▶ Work instructions
Where in the data does the word "such" appear? Find those lines and copy them.

━━━━━ Material provided

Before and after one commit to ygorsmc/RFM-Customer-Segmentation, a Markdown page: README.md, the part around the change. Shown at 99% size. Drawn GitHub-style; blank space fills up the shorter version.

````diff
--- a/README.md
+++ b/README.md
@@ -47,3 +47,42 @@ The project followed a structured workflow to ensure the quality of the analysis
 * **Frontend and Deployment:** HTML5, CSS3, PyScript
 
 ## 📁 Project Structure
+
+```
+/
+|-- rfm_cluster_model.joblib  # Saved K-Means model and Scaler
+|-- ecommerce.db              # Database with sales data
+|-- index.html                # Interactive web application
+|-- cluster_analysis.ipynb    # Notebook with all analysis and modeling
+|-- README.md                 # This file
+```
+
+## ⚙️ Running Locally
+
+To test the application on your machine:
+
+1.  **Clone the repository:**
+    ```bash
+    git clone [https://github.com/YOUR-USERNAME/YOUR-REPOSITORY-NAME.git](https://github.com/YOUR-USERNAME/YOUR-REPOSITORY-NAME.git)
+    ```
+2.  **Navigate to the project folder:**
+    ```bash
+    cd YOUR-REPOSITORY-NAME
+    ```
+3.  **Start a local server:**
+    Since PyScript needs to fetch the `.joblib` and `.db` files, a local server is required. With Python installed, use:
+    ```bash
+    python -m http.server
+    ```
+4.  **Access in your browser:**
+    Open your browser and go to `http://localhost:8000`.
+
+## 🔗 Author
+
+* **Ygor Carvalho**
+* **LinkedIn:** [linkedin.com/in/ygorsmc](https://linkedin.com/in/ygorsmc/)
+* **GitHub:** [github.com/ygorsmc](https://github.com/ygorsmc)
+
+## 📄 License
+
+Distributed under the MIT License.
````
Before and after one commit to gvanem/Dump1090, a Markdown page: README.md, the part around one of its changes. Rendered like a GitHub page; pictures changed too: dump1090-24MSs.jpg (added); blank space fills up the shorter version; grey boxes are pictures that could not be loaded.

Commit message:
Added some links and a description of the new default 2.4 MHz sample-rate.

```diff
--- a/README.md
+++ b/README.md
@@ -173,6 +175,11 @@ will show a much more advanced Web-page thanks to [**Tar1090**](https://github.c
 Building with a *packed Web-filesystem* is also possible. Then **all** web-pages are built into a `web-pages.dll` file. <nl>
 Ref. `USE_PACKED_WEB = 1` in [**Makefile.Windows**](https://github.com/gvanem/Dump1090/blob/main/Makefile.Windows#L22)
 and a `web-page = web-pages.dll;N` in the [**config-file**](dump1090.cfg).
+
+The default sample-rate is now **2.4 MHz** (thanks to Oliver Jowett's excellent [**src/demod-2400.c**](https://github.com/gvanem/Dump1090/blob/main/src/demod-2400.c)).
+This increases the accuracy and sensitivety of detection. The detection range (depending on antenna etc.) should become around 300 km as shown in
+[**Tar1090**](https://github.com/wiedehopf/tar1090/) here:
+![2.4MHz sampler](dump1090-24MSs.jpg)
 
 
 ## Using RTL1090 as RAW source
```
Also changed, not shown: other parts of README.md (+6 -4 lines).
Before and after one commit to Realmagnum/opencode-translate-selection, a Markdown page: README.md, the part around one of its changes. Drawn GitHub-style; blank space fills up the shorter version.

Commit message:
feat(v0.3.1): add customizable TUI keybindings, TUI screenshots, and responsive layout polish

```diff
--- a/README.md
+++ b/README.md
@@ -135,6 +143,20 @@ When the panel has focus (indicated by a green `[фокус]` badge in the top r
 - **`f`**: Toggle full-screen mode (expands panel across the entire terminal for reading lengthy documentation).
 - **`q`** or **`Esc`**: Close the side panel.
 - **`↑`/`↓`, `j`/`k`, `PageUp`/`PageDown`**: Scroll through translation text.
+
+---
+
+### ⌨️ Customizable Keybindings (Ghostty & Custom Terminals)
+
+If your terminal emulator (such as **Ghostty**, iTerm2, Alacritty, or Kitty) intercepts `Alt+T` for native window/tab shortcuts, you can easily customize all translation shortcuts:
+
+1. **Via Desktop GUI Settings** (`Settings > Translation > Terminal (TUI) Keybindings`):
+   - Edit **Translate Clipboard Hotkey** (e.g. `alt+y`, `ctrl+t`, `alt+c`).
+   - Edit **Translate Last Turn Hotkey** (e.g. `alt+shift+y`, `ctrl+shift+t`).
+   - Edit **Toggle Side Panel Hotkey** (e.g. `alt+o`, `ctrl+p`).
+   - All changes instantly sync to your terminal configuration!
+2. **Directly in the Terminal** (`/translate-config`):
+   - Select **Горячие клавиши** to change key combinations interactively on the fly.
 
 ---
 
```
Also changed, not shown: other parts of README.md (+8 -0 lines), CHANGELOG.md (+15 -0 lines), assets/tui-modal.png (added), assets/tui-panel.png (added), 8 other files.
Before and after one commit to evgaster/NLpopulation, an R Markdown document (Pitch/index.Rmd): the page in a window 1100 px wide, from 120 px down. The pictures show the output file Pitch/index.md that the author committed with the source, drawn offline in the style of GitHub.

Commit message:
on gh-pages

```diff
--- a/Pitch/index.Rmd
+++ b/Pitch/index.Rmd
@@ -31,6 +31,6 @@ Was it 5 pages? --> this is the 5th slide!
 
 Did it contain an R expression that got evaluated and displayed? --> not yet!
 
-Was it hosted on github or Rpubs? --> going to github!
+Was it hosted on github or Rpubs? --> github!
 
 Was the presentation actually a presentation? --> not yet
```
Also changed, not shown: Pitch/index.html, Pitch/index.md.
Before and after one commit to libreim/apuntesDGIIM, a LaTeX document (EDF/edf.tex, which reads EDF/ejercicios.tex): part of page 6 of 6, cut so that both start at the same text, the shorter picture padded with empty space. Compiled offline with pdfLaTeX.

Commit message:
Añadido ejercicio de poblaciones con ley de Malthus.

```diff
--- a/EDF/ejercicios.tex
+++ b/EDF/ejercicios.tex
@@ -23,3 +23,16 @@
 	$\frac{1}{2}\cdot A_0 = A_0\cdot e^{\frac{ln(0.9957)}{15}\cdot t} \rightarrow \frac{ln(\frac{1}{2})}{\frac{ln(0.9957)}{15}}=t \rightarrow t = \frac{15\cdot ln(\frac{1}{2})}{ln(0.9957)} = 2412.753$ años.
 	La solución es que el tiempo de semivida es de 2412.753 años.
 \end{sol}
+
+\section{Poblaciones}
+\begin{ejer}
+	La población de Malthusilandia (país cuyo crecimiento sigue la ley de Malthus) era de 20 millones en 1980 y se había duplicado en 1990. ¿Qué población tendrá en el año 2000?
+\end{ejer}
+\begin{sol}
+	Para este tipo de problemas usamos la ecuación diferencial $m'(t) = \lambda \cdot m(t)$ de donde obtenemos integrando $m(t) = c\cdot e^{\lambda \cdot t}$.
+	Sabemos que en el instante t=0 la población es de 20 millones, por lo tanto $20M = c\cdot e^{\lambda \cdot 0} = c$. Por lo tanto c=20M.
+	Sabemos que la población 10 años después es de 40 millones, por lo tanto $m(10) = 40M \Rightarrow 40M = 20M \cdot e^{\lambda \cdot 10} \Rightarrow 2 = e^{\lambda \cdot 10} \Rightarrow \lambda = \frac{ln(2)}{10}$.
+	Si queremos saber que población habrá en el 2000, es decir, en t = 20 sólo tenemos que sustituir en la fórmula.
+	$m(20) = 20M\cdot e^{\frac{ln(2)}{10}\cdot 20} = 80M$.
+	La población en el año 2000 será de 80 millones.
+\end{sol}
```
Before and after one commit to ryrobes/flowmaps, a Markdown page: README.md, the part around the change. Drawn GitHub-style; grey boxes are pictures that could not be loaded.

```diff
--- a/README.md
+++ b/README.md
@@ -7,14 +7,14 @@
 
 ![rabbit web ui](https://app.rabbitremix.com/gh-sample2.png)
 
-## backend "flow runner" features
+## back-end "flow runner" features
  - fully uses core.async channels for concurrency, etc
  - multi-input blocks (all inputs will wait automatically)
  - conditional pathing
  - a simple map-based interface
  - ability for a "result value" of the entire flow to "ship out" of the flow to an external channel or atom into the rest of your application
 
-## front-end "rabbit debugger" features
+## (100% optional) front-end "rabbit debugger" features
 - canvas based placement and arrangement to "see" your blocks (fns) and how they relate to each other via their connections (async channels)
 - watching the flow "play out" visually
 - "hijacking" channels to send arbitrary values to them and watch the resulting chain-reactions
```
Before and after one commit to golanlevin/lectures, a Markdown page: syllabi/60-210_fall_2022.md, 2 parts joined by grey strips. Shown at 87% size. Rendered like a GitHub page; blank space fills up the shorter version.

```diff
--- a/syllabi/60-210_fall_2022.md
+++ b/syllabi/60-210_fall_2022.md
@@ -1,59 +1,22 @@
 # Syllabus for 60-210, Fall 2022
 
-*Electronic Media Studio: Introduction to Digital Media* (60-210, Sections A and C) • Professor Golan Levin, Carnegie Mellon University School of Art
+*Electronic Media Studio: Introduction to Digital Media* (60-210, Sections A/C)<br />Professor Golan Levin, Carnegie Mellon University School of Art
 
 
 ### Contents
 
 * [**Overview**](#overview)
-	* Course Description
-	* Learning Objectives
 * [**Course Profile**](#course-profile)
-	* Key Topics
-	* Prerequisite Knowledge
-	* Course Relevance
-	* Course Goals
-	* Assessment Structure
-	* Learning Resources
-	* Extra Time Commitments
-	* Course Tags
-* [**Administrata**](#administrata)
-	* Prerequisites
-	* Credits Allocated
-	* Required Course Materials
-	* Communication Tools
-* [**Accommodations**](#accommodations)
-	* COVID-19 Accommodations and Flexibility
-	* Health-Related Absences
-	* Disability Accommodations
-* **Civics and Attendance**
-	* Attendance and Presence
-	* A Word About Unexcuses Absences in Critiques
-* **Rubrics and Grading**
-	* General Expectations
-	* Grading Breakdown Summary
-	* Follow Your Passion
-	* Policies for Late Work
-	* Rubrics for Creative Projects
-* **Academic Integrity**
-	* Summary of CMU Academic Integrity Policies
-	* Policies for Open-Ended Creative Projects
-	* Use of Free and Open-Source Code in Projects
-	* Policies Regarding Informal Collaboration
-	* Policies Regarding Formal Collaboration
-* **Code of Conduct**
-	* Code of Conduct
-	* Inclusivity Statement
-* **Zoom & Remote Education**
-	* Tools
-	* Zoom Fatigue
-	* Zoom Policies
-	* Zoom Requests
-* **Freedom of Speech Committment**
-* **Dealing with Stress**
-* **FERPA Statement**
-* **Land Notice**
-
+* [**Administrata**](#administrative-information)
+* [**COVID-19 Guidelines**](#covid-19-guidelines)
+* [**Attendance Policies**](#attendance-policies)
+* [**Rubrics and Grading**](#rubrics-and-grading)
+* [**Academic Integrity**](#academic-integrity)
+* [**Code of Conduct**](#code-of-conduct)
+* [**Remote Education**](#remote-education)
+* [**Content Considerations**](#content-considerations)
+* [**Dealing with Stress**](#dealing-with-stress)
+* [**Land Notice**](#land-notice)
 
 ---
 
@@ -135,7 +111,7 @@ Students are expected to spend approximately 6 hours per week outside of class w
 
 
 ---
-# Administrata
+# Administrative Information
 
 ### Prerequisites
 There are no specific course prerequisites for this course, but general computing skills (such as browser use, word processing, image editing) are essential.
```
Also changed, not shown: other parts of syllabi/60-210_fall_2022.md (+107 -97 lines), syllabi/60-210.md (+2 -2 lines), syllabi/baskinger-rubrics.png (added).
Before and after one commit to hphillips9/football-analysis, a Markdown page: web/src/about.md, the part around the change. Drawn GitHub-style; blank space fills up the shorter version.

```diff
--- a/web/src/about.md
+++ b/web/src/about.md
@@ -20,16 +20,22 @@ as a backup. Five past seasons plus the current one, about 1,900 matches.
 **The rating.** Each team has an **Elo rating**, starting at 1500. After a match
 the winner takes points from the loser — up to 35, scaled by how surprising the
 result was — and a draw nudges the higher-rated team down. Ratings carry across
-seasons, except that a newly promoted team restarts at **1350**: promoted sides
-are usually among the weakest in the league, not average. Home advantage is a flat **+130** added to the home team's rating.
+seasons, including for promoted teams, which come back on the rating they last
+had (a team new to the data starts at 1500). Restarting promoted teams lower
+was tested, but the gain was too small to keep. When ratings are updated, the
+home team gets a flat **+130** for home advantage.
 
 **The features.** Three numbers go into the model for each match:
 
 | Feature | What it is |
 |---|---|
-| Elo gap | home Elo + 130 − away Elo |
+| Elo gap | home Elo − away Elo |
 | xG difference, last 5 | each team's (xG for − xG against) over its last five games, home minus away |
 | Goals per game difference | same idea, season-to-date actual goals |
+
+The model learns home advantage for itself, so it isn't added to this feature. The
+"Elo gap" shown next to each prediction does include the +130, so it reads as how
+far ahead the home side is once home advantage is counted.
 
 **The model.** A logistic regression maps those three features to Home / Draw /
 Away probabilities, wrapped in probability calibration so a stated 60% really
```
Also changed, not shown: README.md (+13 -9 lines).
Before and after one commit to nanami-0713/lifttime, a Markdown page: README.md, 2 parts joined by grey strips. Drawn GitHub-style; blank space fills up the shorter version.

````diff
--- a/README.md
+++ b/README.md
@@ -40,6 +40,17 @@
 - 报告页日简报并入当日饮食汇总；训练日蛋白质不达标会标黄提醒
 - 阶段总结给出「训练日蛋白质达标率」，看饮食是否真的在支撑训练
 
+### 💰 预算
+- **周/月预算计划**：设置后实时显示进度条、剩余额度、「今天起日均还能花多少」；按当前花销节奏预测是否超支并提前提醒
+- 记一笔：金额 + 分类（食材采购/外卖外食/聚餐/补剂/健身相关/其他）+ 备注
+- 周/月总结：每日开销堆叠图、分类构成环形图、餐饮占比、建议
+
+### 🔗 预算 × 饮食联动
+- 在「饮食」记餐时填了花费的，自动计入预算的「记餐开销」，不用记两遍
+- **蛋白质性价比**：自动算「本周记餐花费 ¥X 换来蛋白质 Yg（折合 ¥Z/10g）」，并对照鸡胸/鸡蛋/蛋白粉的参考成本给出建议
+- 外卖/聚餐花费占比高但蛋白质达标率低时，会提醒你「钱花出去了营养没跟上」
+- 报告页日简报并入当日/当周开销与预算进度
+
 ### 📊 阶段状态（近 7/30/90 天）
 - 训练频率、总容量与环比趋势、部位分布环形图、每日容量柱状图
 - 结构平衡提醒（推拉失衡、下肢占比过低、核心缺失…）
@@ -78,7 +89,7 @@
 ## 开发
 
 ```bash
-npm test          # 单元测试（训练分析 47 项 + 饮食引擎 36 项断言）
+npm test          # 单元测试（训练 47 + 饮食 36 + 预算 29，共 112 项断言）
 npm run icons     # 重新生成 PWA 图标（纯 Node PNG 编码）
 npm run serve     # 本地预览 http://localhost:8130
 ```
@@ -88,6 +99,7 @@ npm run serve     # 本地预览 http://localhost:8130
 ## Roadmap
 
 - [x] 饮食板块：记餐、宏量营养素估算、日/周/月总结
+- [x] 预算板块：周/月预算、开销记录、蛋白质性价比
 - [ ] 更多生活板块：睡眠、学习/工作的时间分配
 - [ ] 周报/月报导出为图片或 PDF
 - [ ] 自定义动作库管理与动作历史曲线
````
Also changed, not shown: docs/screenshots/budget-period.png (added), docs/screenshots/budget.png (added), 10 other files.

━━━━━━━━━━

▶ Exercise output
+If your terminal emulator (such as **Ghostty**, iTerm2, Alacritty, or Kitty) intercepts `Alt+T` for native window/tab shortcuts, you can easily customize all translation shortcuts:
 There are no specific course prerequisites for this course, but general computing skills (such as browser use, word processing, image editing) are essential.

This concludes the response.